The question that my readers ask me most often is... probably [about] the fact of poetry itself as an art form, and that somebody would do that, and why it’s possible, and how it might work, and how it exists in our culture. Because there’re a lot of people who know a lot about poetry and they would have a specific set of issues, almost like political in a sense, or theological. People outside of it sort of don’t know about it, and sort of discover it – it’s like dropping into a cavern in The Raiders of the Lost Ark, you see all this stuff you didn’t know existed. You’re sort of startled that there is such a developed and elaborate world in American poetry. So I think people from outside poetry are really surprised and interested in the whole fact of its density and its contentiousness and its richness. People inside are more interested in technical and partisan and political and aesthetic agonism, struggle, conflict.

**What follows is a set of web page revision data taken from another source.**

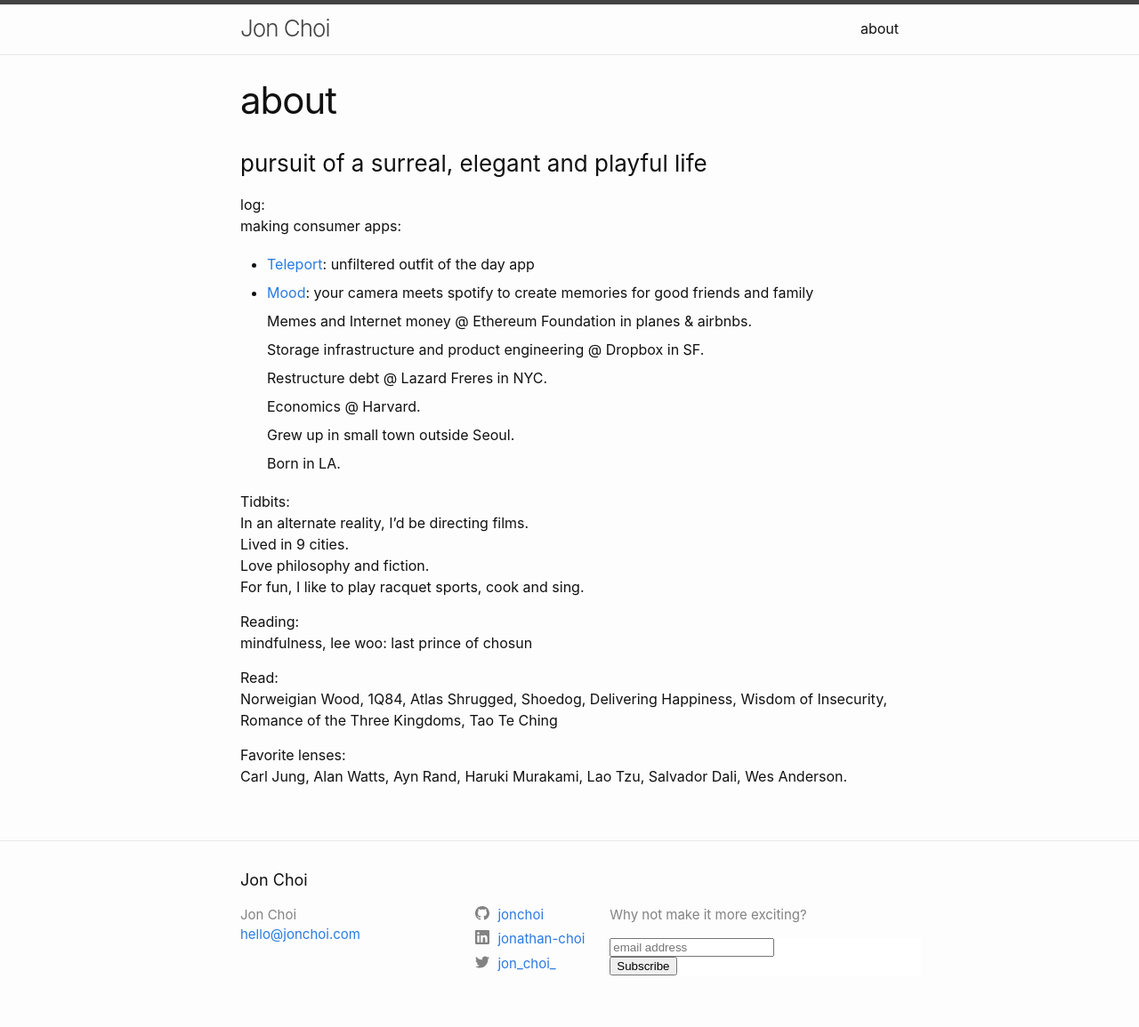
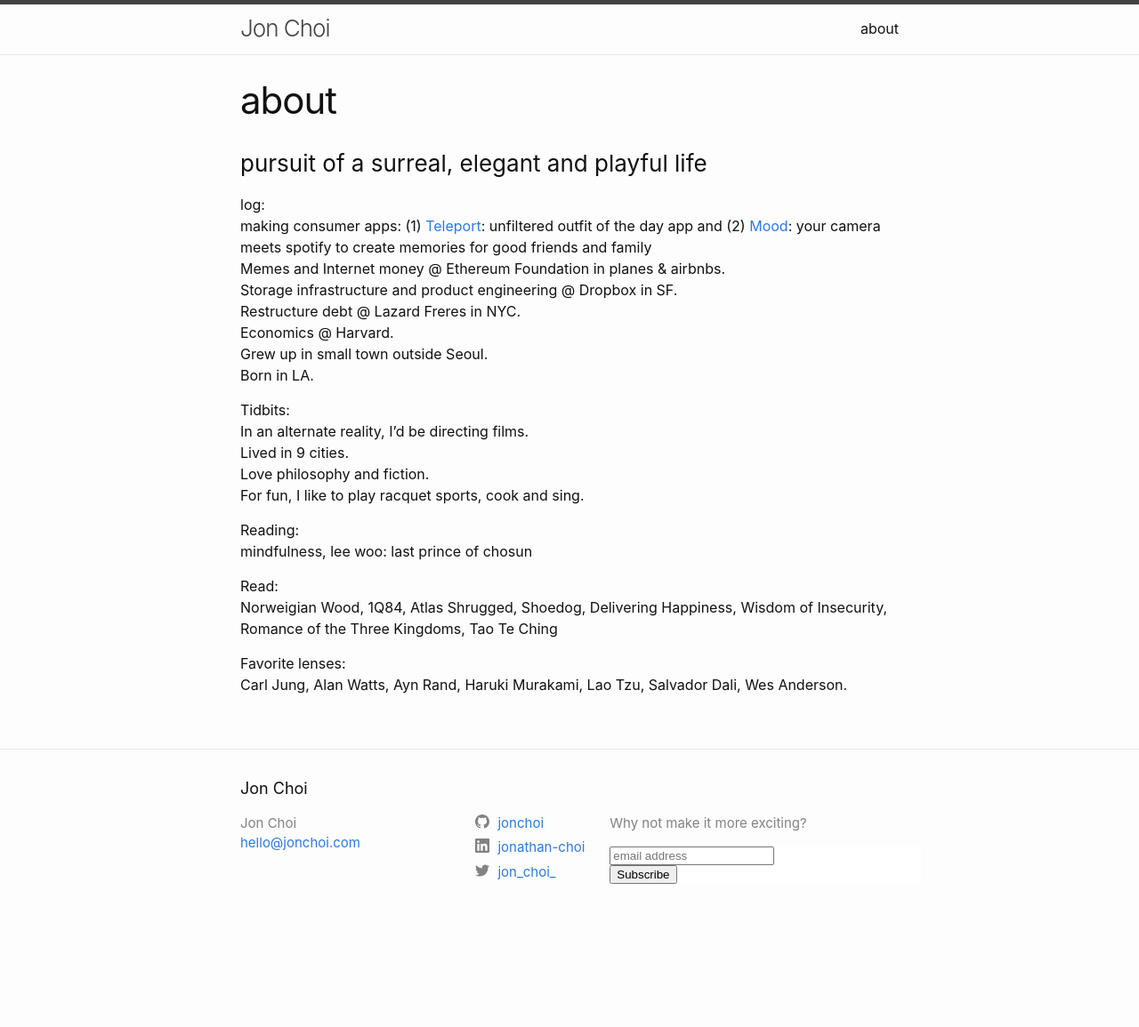
Before and after one commit to jonchoi/jon-choi.github.io, a Jekyll site: the page built from about.md, in a window 1280 px wide. Shown: the whole page at 89% size. Built offline with Jekyll 4.4.1, drawn with Linux system fonts in a browser that asks for light colours; comment, search, counter and statistics services are not loaded; after the commit the page ends 1052 px from its top, so only the background shows below that.

Commit message:
Update about.md

```diff
--- a/about.md
+++ b/about.md
@@ -7,9 +7,7 @@
 <h3>pursuit of a surreal, elegant and playful life</h3>
 
 log:<br/>
-making consumer apps: <br/>
-- [Teleport](teleport.la): unfiltered outfit of the day app <br/>
-- [Mood](mood.camera): your camera meets spotify to create memories for good friends and family <br/>
+making consumer apps: (1) [Teleport](teleport.la): unfiltered outfit of the day app and (2) [Mood](mood.camera): your camera meets spotify to create memories for good friends and family <br/>
 Memes and Internet money @ Ethereum Foundation in planes & airbnbs.<br/>
 Storage infrastructure and product engineering @ Dropbox in SF.<br/>
 Restructure debt @ Lazard Freres in NYC.<br/>
```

- Charles Bernstein, in an interview with those lit-crazy folks in Iowa City which quickly takes a turn away from the "City of Literature" and towards "Silly Town, USA". Whether it has already taken that turn in this quote is yours to determine (for instance: "surprised" I could see, but "interested"?). You can watch the whole thing on YouTube here.